An abnormal screening result can also indicate the presence of infection or abnormal cells called dysplasia, which does not necessarily denote cancer.

Abnormal cellular changes sometimes resolve on their own, so your doctor will often ask you to have a repeat test in 6 or 12 months to look at whether changes have resolved, remained the same, or developed further.  If the changes have not resolved after a period of time, or if they have developed, your doctor will most likely suggest that you undergo further investigation such as Colposcopy and/or treatment to remove the abnormal cells.

Causes of Abnormal results

An abnormal result in your Cervical Screening Test may indicate the presence of one or more of the following:

  • An infection or an inflammation
  • Herpes
  • Trichomoniasis
  • Dysplasia (abnormal cells that may be pre-cancerous)
  • HPV (Human Papilloma Virus) infection

HPV

HPV is an asymptomatic sexually transmitted virus, very common in sexually active men and women.  It is estimated that up to 80% of sexually active men and women will contract genital HPV at some point in their lives.  Whilst usually harmless and asymptomatic, HPV can lead to cervical cellular changes that can then lead to cancer.

Symptoms

Usually cervical cellular abnormalities and their root cause do not present symptomatically, which is why screening is so important.  However, in some cases there may be detectable symptoms, so if you experience any of the following it is worth visiting your GP or gynaecologist for investigation.

  • Abnormal discharge from the vagina, such as change in the amount, colour, odour or texture
  • Abnormal sensations such as pain, burning or itching in the pelvic or genital area during urination or sex
  • Sores, lumps, blisters, rashes or warts on or around the genitals

Treatment

Following an abnormal screening test result, the next step is further testing to confirm the cause of the abnormal cells. A repeat Cervical Screening Test and Colposcopy are all means for confirmation of abnormal cell changes.

Once changes are confirmed, treatment options are available and depend on the stage of change as well as the specific type of abnormal cells.  Some options include the following:

  • Cryosurgery: This involves freezing the abnormal cells which are then surgically removed.
  • Cone biopsy or LEEP procedure: In this procedure, a triangular segment of cervical tissue, including the abnormal cells, is removed by specially designed instrument.

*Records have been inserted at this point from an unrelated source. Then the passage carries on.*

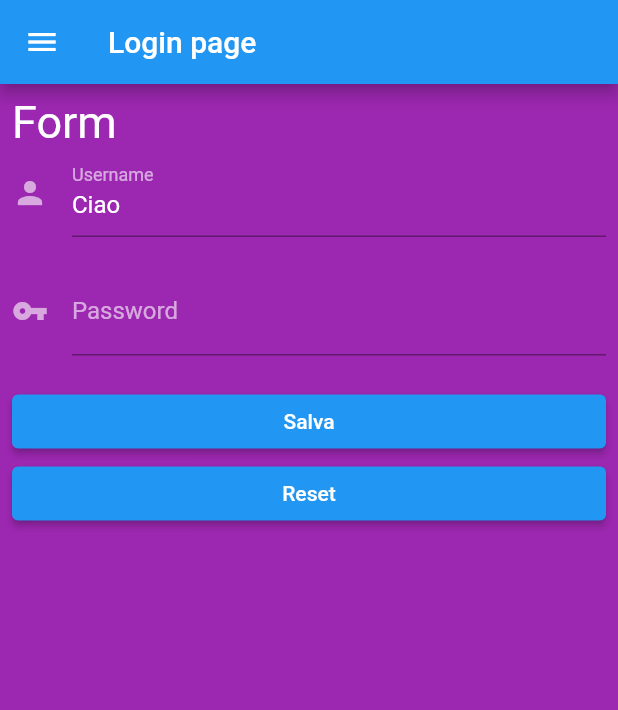
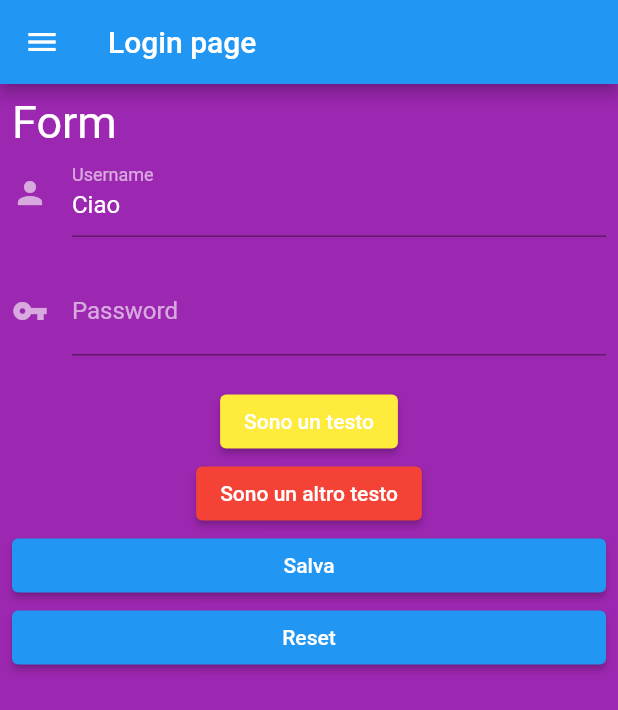
Before and after one commit to Elisa-Flutter/corsoflutter, a Flutter app: the screen it shows after launch, on a phone screen of 412 x 824 dp. Shown: the top 710 px of the screen. Run offline on Flutter 3.47's test engine with Material 2 defaults, Android fonts, the phone set to English and light mode, and no system bars.

Commit message:
bottone con align e colore di sfondo cambiato

```diff
--- a/form_login/lib/main.dart
+++ b/form_login/lib/main.dart
@@ -207,6 +207,32 @@ class _MyHomePageState extends State<MyHomePage> {
                         autocorrect: false,
                       ),
                       const SizedBox(height: 20),
+                      Align(
+                        child: ElevatedButton(
+                          onPressed: () => print('ciao'),
+                          child: const Text('Sono un testo'),
+                          style: ButtonStyle(
+                              backgroundColor:
+                              MaterialStateProperty.resolveWith(
+                                      (states) {
+                                    if(states.contains(MaterialState.pressed)){
+                                      return Colors.yellow.shade700;
+                                    }
+                                    return Colors.yellow;
+                                  }
+                              )
+                          ),
+                        ),
+                      ),Align(
+                        child: ElevatedButton(
+                          onPressed: () => print('ciao'),
+                          child: const Text('Sono un altro testo'),
+                          style: ButtonStyle(
+                              backgroundColor:
+                              MaterialStateProperty.all(Colors.red)
+                          ),
+                        ),
+                      ),
                       ElevatedButton(
                           onPressed: (){
                             //?? restituisce il valore di destra nel caso in cui il valore alla sua sinistra sia null
```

Following all kinds of treatment, a repeat screening will be performed to ensure that the abnormal cells were removed entirely and you will be monitored closely for a period of time to ensure that they do not return.  If there are still abnormal cells after treatment, or if the changes return, further treatment will be discussed with your doctor.

Abnormal screening test during pregnancy

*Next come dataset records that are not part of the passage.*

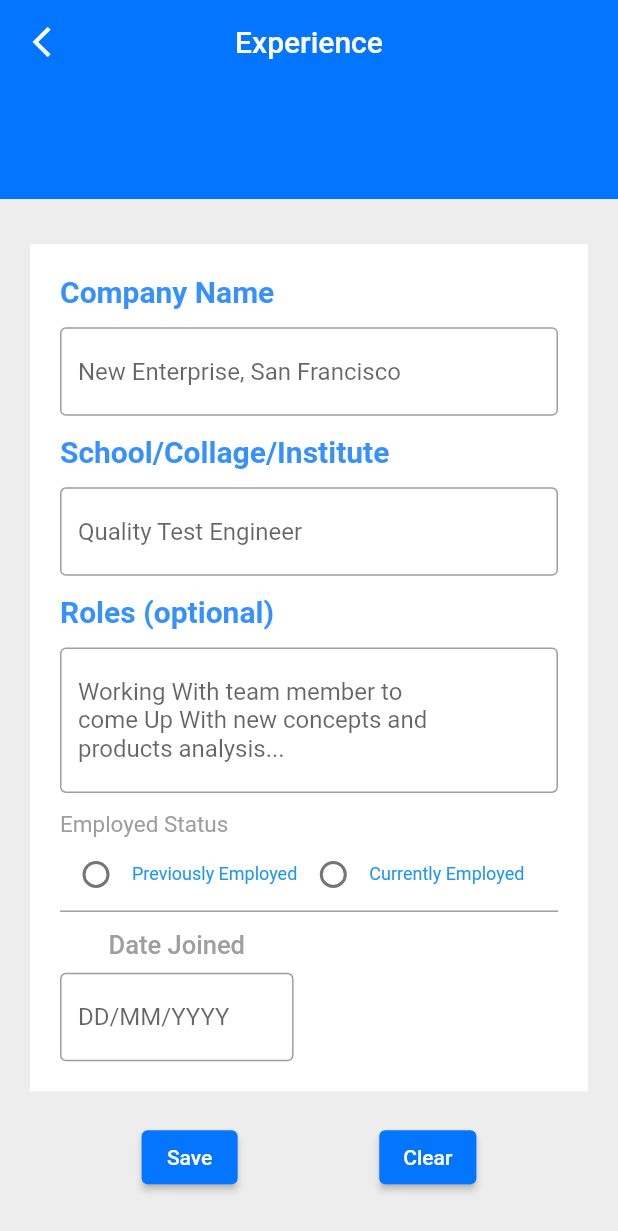
After one commit to janvivekariya/resumebuilder, a Flutter app: the Experience_Screen screen opened by its route, on a phone screen of 412 x 824 dp. The commit adds this screen. Shown: the top 1231 px of the screen. Run offline on Flutter 3.47's test engine with Material 2 defaults, Android fonts, the phone set to English and light mode, and no system bars; our stand-ins replace flutter_screenutil, get, image_picker.

Commit message:
new commit

```diff
--- a/lib/Controller/VariableController/VariableController.dart
+++ b/lib/Controller/VariableController/VariableController.dart
@@ -22,8 +22,19 @@ class VariableController extends GetxController {
   bool gujratiCheckBox = false;
   String? nationality;
 
-   String? course;
-   String? collage;
-   String? marks;
-   String? passYear;
+  String? course;
+  String? collage;
+  String? marks;
+  String? passYear;
+
+  String? experienceCompanyName;
+  String? experienceCollage;
+  String? experienceRole;
+  String? experienceEmployedStatus;
+  String? experienceJoinDate;
+  String? experienceExitDate;
+
+  List technicalSkills = [];
+  List interestHobbies = [];
+  List achievement = [];
 }
--- a/lib/Routes/Route.dart
+++ b/lib/Routes/Route.dart
@@ -1,9 +1,11 @@
 import 'package:flutter/material.dart';
 import 'package:resumebuilder/Screens/Carrier_Onjective_Screen/Carrier_Objective_Screen.dart';
 import 'package:resumebuilder/Screens/Contact_Info_Screen/Contact_Info_Screen.dart';
+import 'package:resumebuilder/Screens/Experience_Screen/Experience_Screen.dart';
 import 'package:resumebuilder/Screens/Home_Screen/Home_Screen.dart';
 import 'package:resumebuilder/Screens/Option_Screen/Option_Screen.dart';
 import 'package:resumebuilder/Screens/Personal_Details_Screen/Personal_Detail_Screen.dart';
+import 'package:resumebuilder/Screens/Technical_Skill_Screen/Technical_Skills_Screen.dart';
 
 
 class Routes {
@@ -39,6 +41,18 @@ class Routes {
           builder: (context) => Personal_Detail_Screen(),
         );
 
+      case Experience_Screen.RouteName:
+        return MaterialPageRoute(
+          settings: settings,
+          builder: (context) => Experience_Screen(),
+        );
+
+      case Technical_Skills_Screen.RouteName:
+        return MaterialPageRoute(
+          settings: settings,
+          builder: (context) => Technical_Skills_Screen(),
+        );
+
       default:
         return MaterialPageRoute(
           settings: settings,
--- /dev/null
+++ b/lib/Screens/Experience_Screen/Experience_Screen.dart
@@ -0,0 +1,329 @@
+import 'package:flutter/material.dart';
+import 'package:get/get.dart';
+import 'package:resumebuilder/Controller/VariableController/VariableController.dart';
+import 'package:resumebuilder/Widget/backButton.dart';
+
+class Experience_Screen extends StatefulWidget {
+  final String? title;
+  const Experience_Screen({Key? key, this.title}) : super(key: key);
+  static const String RouteName = "/experience";
+
+  @override
+  State<Experience_Screen> createState() => _Experience_ScreenState();
+}
+
+class _Experience_ScreenState extends State<Experience_Screen> {
+  Color MyColor = const Color(0xff0475FF);
+  var MyTextStyle = TextStyle(
+    fontSize: 20,
+    fontWeight: FontWeight.bold,
+    color: const Color(0xff0475FF).withOpacity(0.8),
+  );
+
+  final GlobalKey<FormState> experienceFormKey = GlobalKey<FormState>();
+
+  final TextEditingController companyNameController = TextEditingController();
+  final TextEditingController experienceCollageController =
+      TextEditingController();
+  final TextEditingController roleController = TextEditingController();
+  final TextEditingController joinDateController = TextEditingController();
+  final TextEditingController exitDateController = TextEditingController();
+  @override
+  Widget build(BuildContext context) {
+    double _width = MediaQuery.of(context).size.width;
+    double _height = MediaQuery.of(context).size.height;
+    return GetBuilder(
+      init: VariableController(),
+      builder: (variablecontroller) {
+        return Scaffold(
+          appBar: AppBar(
+            leading: backButton(context),
+            backgroundColor: MyColor,
+            title: const Text("Experience"),
+            centerTitle: true,
+            elevation: 0,
+          ),
+          body: Column(
+            children: [
+              Expanded(
+                flex: 2,
+                child: Container(
+                  width: _width,
+                  alignment: const Alignment(0, 0.5),
+                  color: MyColor,
+                ),
+              ),
+              Expanded(
+                flex: 18,
+                child: Container(
+                  color: const Color(0xffEDEDED),
+                  child: SingleChildScrollView(
+                    physics: const BouncingScrollPhysics(),
+                    child: Column(
+                      children: [
+                        Container(
+                          color: Colors.white,
+                          margin: const EdgeInsets.only(
+                              top: 30, bottom: 20, right: 20, left: 20),
+                          padding: const EdgeInsets.all(20),
+                          child: Form(
+                            key: experienceFormKey,
+                            child: Column(
+                              crossAxisAlignment: CrossAxisAlignment.start,
+                              children: [
+                                Text("Company Name", style: MyTextStyle),
+                                SizedBox(height: _height * 0.015),
+                                TextFormField(
+                                  validator: (val) {
+                                    if (val!.isEmpty) {
+                                      return "Enter your Company Name First...";
+                                    }
+                                    return null;
+                                  },
+                                  onSaved: (val) {
+                                    setState(() {
+                                      variablecontroller.experienceCompanyName = val;
+                                    });
+                                  },
+                                  controller: companyNameController,
+                                  decoration: const InputDecoration(
+                                    hintText: "New Enterprise, San Francisco",
+                                    border: OutlineInputBorder(),
+                                  ),
+                                ),
+                                SizedBox(height: _height * 0.015),
+                                Text("School/Collage/Institute",
+                                    style: MyTextStyle),
+                                SizedBox(height: _height * 0.015),
+                                TextFormField(
+                                  validator: (val) {
+                                    if (val!.isEmpty) {
+                                      return "Enter your School/Collage/Institute First...";
+                                    }
+                                    return null;
+                                  },
+                                  onSaved: (val) {
+                                    setState(() {
+                                      variablecontroller.experienceCollage = val;
+                                    });
+                                  },
+                                  controller: experienceCollageController,
+                                  decoration: const InputDecoration(
+                                    hintText: "Quality Test Engineer",
+                                    border: OutlineInputBorder(),
+                                  ),
+                                ),
+                                SizedBox(height: _height * 0.015),
+                                Text("Roles (optional)", style: MyTextStyle),
+                                SizedBox(height: _height * 0.015),
+                                TextFormField(
+                                  onSaved: (val) {
+                                    setState(() {
+                                      variablecontroller.experienceRole = val;
+                                    });
+                                  },
+                                  maxLines: 3,
+                                  controller: roleController,
+                                  decoration: const InputDecoration(
+                                    hintText:
+                                        "Working With team member to\ncome Up With new concepts and\nproducts analysis...",
+                                    border: OutlineInputBorder(),
+                                  ),
+                                ),
+                                SizedBox(height: _height * 0.015),
+                                const Text(
+                                  "Employed Status",
+                                  style:
+                                      TextStyle(fontSize: 15, color: Colors.grey),
+                                ),
+                                // Employed Status Radio Button
+                                SingleChildScrollView(
+                                  scrollDirection: Axis.horizontal,
+                                  child: Row(
+                                    children: [
+                                      Row(
+                                        children: [
+                                          Radio(
+                                            value: "Previously Employed",
+                                            groupValue:
+                                            variablecontroller.experienceEmployedStatus,
+                                            onChanged: (val) {
+                                              setState(() {
+                                                variablecontroller.experienceEmployedStatus =
+                                                    val.toString();
+                                              });
+                                            },
+                                          ),
+                                          const Text(
+                                            "Previously Employed",
+                                            style: TextStyle(
+                                              color: Colors.blue,
+                                              fontSize: 12,
+                                            ),
+                                          )
+                                        ],
+                                      ),
+                                      Row(
+                                        children: [
+                                          Radio(
+                                            value: "Currently Employed",
+                                            groupValue:
+                                            variablecontroller.experienceEmployedStatus,
+                                            onChanged: (val) {
+                                              setState(() {
+                                                variablecontroller.experienceEmployedStatus =
+                                                    val.toString();
+                                              });
+                                            },
+                                          ),
+                                          const Text(
+                                            "Currently Employed",
+                                            style: TextStyle(
+                                              color: Colors.blue,
+                                              fontSize: 12,
+                                            ),
+                                          )
+                                        ],
+                                      ),
+                                    ],
+                                  ),
+                                ),
+                                Container(color: Colors.grey, height: 1),
+                                //Join Date Exit Date
+                                SizedBox(height: _height * 0.015),
+                                Row(
+                                  children: [
+                                    // join Date
+                                    Expanded(
+                                      child: Column(
+                                        children: [
+                                          const Text(
+                                            "Date Joined",
+                                            style: TextStyle(
+                                              color: Colors.grey,
+                                              fontSize: 17,
+                                              fontWeight: FontWeight.w500,
+                                            ),
+                                          ),
+                                          SizedBox(height: _height * 0.01),
+                                          TextFormField(
+                                            validator: (val) {
+                                              if (val!.isEmpty) {
+                                                return "Enter your Join Date First...";
+                                              }
+                                              return null;
+                                            },
+                                            onSaved: (val) {
+                                              setState(() {
+                                                variablecontroller.experienceJoinDate = val;
+                                              });
+                                            },
+                                            keyboardType: TextInputType.datetime,
+                                            controller: joinDateController,
+                                            decoration: const InputDecoration(
+                                              hintText: "DD/MM/YYYY",
+                                              alignLabelWithHint: true,
+                                              border: OutlineInputBorder(),
+                                            ),
+                                          ),
+                                        ],
+                                      ),
+                                    ),
+                                    SizedBox(width: _width * 0.05),
+                                    // Exit Date
+                                    Expanded(
+                                      child: (variablecontroller.experienceEmployedStatus ==
+                                              "Previously Employed")
+                                          ? Column(
+                                              children: [
+                                                const Text(
+                                                  "Exit Joined",
+                                                  style: TextStyle(
+                                                    color: Colors.grey,
+                                                    fontSize: 17,
+                                                    fontWeight: FontWeight.w500,
+                                                  ),
+                                                ),
+                                                SizedBox(height: _height * 0.01),
+                                                TextFormField(
+                                                  validator: (val) {
+                                                    if (val!.isEmpty) {
+                                                      return "Enter your Exit Date First...";
+                                                    }
+                                                    return null;
+                                                  },
+                                                  onSaved: (val) {
+                                                    setState(() {
+                                                      variablecontroller.experienceExitDate =
+                                                          val;
+                                                    });
+                                                  },
+                                                  keyboardType:
+                                                      TextInputType.datetime,
+                                                  controller: exitDateController,
+                                                  decoration: const InputDecoration(
+                                                    hintText: "DD/MM/YYYY",
+                                                    alignLabelWithHint: true,
+                                                    border: OutlineInputBorder(),
+                                                  ),
+                                                ),
+                                              ],
+                                            )
+                                          : Container(),
+                                    ),
+                                  ],
+                                )
+                              ],
+                            ),
+                          ),
+                        ),
+
+                        //Save And Clear Button
+                        Row(
+                          mainAxisAlignment: MainAxisAlignment.spaceEvenly,
+                          children: [
+                            ElevatedButton(
+                              onPressed: () {
+                                if (experienceFormKey.currentState!.validate()) {
+                                  experienceFormKey.currentState!.save();
+
+                                  setState(() => Navigator.of(context).pop());
+                                }
+                              },
+                              style: ElevatedButton.styleFrom(
+                                primary: MyColor,
+                              ),
+                              child: const Text("Save"),
+                            ),
+                            ElevatedButton(
+                              onPressed: () {
+                                experienceFormKey.currentState!.reset();
+
+                                companyNameController.clear();
+                                experienceCollageController.clear();
+                                roleController.clear();
+                                setState(() {
+                                  variablecontroller.experienceCompanyName = null;
+                                  variablecontroller.experienceCollage = null;
+                                  variablecontroller.experienceRole = null;
+                                });
+                              },
+                              style: ElevatedButton.styleFrom(
+                                primary: MyColor,
+                              ),
+                              child: const Text("Clear"),
+                            ),
+                          ],
+                        ),
+                      ],
+                    ),
+                  ),
+                ),
+              ),
+            ],
+          ),
+        );
+      }
+    );
+  }
+}
```
Also changed, not shown: lib/Controller/OptionScreenController/OptionScreenController.dart (+10 -5 lines), lib/Screens/Technical_Skill_Screen/Technical_Skills_Screen.dart (added, +153 -0 lines).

A Cervical Screening Test during pregnancy is very safe.  In case of an abnormal result, a Colposcopy can be performed, too.  However, further treatments are delayed until the birth of the baby.  Oftentimes the birth process washes away the abnormal cervical cells.

If Dr Marcia Bonazzi is your obstetrician, she will perform a Cervical Screening Test regardless of previous screening results at your post-natal appointment, approximately six weeks after the birth of your baby.

Contact Us

Medical advice will not be given over email.





captcha

X

Tell a Friend

captcha